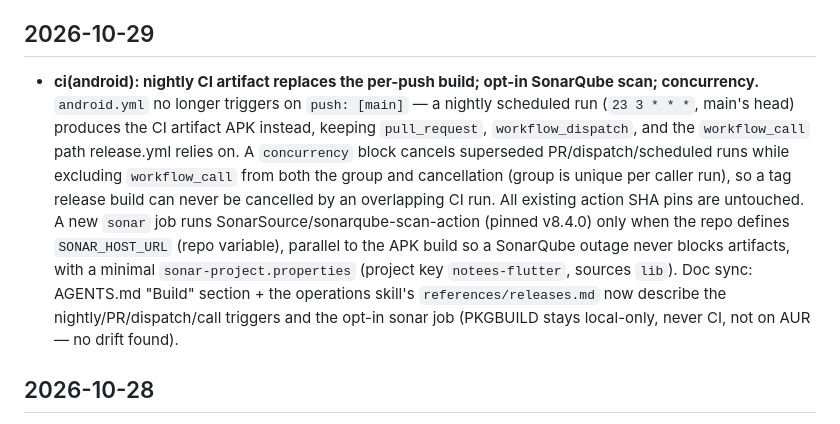
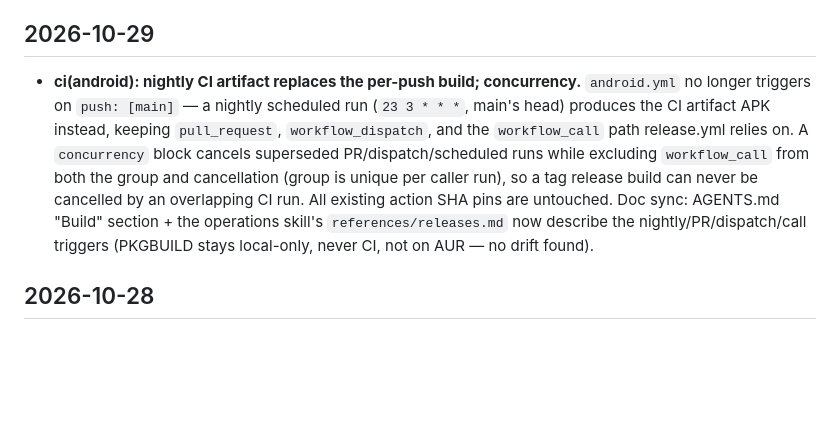
Before and after one commit to miquelrosell99/notees-flutter, a Markdown page: CHANGELOG.md, the part around the change. Rendered like a GitHub page; blank space fills up the shorter version.

Commit message:
ci(android): revert the unshipped sonar scan from the 2026-10-29 changelog entry

```diff
--- a/CHANGELOG.md
+++ b/CHANGELOG.md
@@ -8,23 +8,19 @@ lives in git history.
 
 ## 2026-10-29
 
-- **ci(android): nightly CI artifact replaces the per-push build; opt-in
-  SonarQube scan; concurrency.** `android.yml` no longer triggers on
+- **ci(android): nightly CI artifact replaces the per-push build;
+  concurrency.** `android.yml` no longer triggers on
   `push: [main]` — a nightly scheduled run (`23 3 * * *`, main's head)
   produces the CI artifact APK instead, keeping `pull_request`,
   `workflow_dispatch`, and the `workflow_call` path release.yml relies on.
   A `concurrency` block cancels superseded PR/dispatch/scheduled runs while
   excluding `workflow_call` from both the group and cancellation (group is
   unique per caller run), so a tag release build can never be cancelled by
-  an overlapping CI run. All existing action SHA pins are untouched. A new
-  `sonar` job runs SonarSource/sonarqube-scan-action (pinned v8.4.0) only
-  when the repo defines `SONAR_HOST_URL` (repo variable), parallel to the
-  APK build so a SonarQube outage never blocks artifacts, with a minimal
-  `sonar-project.properties` (project key `notees-flutter`, sources `lib`).
+  an overlapping CI run. All existing action SHA pins are untouched.
   Doc sync: AGENTS.md "Build" section + the operations skill's
   `references/releases.md` now describe the nightly/PR/dispatch/call
-  triggers and the opt-in sonar job (PKGBUILD stays local-only, never CI,
-  not on AUR — no drift found).
+  triggers (PKGBUILD stays local-only, never CI, not on AUR — no drift
+  found).
 
 ## 2026-10-28
 
```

....

Write out each line again, exactly as it appears above, except for any picture.

Before and after one commit to miquelrosell99/notees-flutter, a Markdown page: CHANGELOG.md, the part around the change. Rendered like a GitHub page; blank space fills up the shorter version.

Commit message:
ci(android): revert the unshipped sonar scan from the 2026-10-29 changelog entry

```diff
--- a/CHANGELOG.md
+++ b/CHANGELOG.md
@@ -8,23 +8,19 @@ lives in git history.
 
 ## 2026-10-29
 
-- **ci(android): nightly CI artifact replaces the per-push build; opt-in
-  SonarQube scan; concurrency.** `android.yml` no longer triggers on
+- **ci(android): nightly CI artifact replaces the per-push build;
+  concurrency.** `android.yml` no longer triggers on
   `push: [main]` — a nightly scheduled run (`23 3 * * *`, main's head)
   produces the CI artifact APK instead, keeping `pull_request`,
   `workflow_dispatch`, and the `workflow_call` path release.yml relies on.
   A `concurrency` block cancels superseded PR/dispatch/scheduled runs while
   excluding `workflow_call` from both the group and cancellation (group is
   unique per caller run), so a tag release build can never be cancelled by
-  an overlapping CI run. All existing action SHA pins are untouched. A new
-  `sonar` job runs SonarSource/sonarqube-scan-action (pinned v8.4.0) only
-  when the repo defines `SONAR_HOST_URL` (repo variable), parallel to the
-  APK build so a SonarQube outage never blocks artifacts, with a minimal
-  `sonar-project.properties` (project key `notees-flutter`, sources `lib`).
+  an overlapping CI run. All existing action SHA pins are untouched.
   Doc sync: AGENTS.md "Build" section + the operations skill's
   `references/releases.md` now describe the nightly/PR/dispatch/call
-  triggers and the opt-in sonar job (PKGBUILD stays local-only, never CI,
-  not on AUR — no drift found).
+  triggers (PKGBUILD stays local-only, never CI, not on AUR — no drift
+  found).
 
 ## 2026-10-28
 
```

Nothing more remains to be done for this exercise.